“How she would make him fawn, and
beg and seek,
And wait the season and observe the times,
And spend his prodigal wit in bootless rhymes.”
But then L’Isle was so punctilious on points of duty, and Major Conway had been so confident that she could not detain him in Elvas, that she begun to doubt it herself, and resolved to spare no pains to gain her end. So she at once sat down and penned an artful note; then calling for her fine footman, dispatched him with it to L’Isle’s quarters, after schooling him well that he was to give it to the colonel’s own man, with strict injunctions to put it in his master’s hand on his return—if possible—before his foot was out of the stirrup; certainly, before he got any other letter awaiting him.
Meanwhile, L’Isle was zealously fulfilling his mission at Badajoz. He had made such good speed the evening before, that though the sun had set on him in Elvas, some lingering rays of twilight still fell on the round Moorish tower of white marble, on either hand, as he entered the bridge-gate of Badajoz.
No sooner had he alighted at the posada, than he wrote a note, and sent it to the governor of the place, saying, that having just come back from Andalusia, whither he had been sent on an important mission by Sir Rowland Hill, and not doubting that the Spanish dignitary would be glad of news from that province, he would wait on him at breakfast next morning. This done, and learning that many of the Spanish officers were to be found at another posada, he hastened thither, soon meeting acquaintances—and making more—among them. He knew well how to approach the Spaniard, mingling the utmost consideration with his frank address, and taking pains to make himself agreeable, even to that puppy, Don Alonso Melendez, whom he found among them. Many of them were at cards, and the dice were not idle. L’Isle soon found a place among the gamesters, and took care to lose a few pieces to more than one of his new friends; a thing easily done, they being in high practice, and he little skilled in these arts. Having thus made himself one of them, he, like a true Englishman, set to drinking, contrived to get about him some of the graver and less busy of the gentlemen present, and, while discussing with them the best wine the house afforded, he adroitly turned the conversation to the topics on which he sought information. He did not go to bed, at a late hour, without having learned much as to the garrison of Badajoz, and of the few precautions taken for the safety of this important fortress.

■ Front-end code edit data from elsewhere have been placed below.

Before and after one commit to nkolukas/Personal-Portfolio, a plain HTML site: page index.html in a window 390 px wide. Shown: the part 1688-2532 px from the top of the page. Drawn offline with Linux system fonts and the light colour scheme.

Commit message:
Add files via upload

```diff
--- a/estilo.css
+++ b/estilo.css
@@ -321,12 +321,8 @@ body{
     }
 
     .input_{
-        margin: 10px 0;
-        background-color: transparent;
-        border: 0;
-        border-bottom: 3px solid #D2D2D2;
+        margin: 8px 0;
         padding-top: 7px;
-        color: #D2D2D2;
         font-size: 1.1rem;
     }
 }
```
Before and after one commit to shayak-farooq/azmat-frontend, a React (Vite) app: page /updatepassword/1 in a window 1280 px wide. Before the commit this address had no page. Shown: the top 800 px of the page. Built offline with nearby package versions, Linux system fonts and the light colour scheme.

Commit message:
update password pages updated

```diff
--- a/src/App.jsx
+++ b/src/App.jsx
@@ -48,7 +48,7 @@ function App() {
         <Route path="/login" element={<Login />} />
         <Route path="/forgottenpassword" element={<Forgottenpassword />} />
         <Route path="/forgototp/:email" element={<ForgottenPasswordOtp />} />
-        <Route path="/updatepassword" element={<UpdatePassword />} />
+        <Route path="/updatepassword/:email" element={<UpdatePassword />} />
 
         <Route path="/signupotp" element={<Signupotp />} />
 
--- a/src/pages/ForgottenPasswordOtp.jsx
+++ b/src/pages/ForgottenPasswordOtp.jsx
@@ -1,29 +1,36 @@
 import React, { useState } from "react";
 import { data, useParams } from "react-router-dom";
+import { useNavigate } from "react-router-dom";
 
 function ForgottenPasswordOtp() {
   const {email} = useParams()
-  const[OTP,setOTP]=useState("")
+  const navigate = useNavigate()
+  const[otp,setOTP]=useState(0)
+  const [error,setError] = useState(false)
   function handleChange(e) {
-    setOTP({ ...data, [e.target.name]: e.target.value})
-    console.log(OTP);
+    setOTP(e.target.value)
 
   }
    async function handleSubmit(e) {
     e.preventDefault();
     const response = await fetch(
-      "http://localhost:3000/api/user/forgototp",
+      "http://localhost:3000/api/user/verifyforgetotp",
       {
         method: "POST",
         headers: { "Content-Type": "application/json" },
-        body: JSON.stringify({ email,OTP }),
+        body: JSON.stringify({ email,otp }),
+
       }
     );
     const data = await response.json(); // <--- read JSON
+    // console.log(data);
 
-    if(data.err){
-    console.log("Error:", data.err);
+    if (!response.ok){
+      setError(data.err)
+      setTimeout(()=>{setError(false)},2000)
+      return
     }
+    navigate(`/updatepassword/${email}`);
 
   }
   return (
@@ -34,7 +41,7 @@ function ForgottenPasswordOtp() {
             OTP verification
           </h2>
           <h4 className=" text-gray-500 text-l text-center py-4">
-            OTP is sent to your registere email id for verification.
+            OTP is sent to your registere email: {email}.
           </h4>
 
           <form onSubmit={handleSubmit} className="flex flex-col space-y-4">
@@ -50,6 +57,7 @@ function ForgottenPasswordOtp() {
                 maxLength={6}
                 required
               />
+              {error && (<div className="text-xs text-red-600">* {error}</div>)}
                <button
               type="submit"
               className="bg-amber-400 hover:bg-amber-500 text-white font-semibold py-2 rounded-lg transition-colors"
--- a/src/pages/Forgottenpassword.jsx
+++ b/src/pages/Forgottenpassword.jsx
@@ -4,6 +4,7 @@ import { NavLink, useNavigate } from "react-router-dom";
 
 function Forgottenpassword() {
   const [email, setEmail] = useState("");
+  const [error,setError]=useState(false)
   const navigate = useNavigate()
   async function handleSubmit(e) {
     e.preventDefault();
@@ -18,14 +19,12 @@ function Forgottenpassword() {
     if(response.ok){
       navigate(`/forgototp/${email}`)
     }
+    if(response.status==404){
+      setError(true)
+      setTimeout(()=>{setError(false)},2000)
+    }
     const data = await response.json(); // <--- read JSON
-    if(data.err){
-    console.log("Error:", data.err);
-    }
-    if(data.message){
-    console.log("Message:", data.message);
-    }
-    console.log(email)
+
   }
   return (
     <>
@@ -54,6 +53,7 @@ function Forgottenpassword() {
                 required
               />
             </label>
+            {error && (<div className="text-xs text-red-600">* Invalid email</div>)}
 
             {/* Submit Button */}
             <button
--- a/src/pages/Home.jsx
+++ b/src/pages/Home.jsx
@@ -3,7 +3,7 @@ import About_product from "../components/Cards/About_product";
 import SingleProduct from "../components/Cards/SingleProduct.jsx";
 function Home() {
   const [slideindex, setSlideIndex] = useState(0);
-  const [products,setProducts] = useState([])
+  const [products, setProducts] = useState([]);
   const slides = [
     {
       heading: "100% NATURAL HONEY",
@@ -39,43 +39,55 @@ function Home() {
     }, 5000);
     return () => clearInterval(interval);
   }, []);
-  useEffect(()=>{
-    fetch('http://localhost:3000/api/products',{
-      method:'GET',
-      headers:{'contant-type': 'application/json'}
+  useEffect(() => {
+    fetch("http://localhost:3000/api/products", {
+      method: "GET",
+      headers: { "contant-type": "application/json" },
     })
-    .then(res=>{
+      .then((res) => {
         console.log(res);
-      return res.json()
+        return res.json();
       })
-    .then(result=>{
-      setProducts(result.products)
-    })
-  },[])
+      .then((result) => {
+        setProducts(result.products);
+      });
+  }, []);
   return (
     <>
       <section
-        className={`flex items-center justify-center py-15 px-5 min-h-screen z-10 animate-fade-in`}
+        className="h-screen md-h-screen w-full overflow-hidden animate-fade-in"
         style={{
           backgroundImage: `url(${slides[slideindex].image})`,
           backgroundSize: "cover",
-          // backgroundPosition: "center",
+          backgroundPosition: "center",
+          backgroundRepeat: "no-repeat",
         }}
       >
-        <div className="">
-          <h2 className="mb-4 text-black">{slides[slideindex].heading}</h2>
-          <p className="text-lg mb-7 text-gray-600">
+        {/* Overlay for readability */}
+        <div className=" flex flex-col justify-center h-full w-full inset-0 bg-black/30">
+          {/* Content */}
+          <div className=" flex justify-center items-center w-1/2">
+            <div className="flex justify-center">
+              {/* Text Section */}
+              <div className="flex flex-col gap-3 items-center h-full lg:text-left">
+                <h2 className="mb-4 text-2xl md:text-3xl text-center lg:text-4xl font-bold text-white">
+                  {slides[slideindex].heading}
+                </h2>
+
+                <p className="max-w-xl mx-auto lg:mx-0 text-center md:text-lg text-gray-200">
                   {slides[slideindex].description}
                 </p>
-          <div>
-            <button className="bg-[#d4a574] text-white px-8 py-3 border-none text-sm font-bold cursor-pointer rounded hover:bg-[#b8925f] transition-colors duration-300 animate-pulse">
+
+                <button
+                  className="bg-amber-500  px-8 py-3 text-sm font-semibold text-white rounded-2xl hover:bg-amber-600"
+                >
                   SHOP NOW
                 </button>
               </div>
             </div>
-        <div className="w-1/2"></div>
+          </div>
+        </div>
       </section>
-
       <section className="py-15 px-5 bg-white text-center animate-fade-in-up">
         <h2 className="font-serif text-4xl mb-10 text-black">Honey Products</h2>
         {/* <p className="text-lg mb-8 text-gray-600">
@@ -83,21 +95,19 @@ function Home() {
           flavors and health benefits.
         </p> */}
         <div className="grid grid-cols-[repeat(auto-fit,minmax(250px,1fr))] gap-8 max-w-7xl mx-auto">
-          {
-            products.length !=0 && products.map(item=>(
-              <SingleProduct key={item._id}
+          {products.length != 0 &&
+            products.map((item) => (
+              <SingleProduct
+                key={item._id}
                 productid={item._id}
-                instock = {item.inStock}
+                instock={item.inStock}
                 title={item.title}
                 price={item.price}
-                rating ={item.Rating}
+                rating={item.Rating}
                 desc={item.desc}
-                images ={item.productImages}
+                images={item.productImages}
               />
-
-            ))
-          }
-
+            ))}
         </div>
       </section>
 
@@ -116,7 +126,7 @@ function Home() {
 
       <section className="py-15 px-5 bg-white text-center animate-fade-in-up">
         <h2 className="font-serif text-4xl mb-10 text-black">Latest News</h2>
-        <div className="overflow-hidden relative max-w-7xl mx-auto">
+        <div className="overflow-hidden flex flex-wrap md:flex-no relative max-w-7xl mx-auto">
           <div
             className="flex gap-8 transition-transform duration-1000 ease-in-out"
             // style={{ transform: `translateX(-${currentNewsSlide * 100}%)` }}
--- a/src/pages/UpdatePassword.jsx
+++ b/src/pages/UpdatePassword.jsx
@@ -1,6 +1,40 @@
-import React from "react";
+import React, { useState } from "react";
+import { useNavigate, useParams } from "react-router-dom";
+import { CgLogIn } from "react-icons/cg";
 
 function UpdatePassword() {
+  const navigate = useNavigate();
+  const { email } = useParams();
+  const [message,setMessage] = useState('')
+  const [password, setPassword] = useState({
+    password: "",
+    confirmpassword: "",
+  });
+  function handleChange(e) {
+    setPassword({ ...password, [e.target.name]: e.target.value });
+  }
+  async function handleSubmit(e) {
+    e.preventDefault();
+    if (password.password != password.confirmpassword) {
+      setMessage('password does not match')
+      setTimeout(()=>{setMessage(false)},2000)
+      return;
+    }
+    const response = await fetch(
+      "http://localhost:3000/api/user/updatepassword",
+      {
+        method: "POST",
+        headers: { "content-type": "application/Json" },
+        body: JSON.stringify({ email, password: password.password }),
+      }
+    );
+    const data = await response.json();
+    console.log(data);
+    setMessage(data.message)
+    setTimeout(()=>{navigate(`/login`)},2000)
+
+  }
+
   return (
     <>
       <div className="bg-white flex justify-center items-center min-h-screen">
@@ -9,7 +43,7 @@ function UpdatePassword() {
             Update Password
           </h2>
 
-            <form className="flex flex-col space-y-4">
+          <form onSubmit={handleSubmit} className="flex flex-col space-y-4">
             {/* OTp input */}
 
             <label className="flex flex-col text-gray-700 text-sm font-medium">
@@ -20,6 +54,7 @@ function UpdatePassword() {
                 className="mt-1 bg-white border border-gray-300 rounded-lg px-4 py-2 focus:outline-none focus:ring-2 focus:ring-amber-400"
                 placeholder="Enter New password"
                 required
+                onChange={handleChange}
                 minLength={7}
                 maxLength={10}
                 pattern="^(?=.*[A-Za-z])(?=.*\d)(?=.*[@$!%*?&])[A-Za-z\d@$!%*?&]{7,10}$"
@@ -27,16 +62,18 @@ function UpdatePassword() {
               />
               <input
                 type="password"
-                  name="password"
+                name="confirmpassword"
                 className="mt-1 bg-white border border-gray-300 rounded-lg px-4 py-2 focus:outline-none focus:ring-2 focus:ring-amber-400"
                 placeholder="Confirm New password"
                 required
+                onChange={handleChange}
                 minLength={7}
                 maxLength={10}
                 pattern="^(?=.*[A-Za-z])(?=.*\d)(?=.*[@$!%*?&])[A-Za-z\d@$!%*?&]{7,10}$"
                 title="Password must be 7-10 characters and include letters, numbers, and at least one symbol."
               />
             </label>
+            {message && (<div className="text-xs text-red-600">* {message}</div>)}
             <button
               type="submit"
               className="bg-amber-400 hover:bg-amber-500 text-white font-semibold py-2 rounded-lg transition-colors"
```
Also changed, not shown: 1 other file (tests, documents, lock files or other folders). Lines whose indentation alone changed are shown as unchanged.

Early in the morning, L’Isle called on the governor, and found him in his dressing-gown, just ready for his chocolate. The Don was well pleased to hear L’Isle’s account of the force coming up from Andalusia, of his interviews with officers high in command in it, and his comments on the spirit, activity, and endurance of the Spanish soldier. This led to further conversation, in which L’Isle, while sipping chocolate with the Spaniard, took occasion to abuse the French roundly, which was agreeable enough to his host; but he quite won his heart by the unfeigned contempt and abhorrence he expressed for the Afrancesados.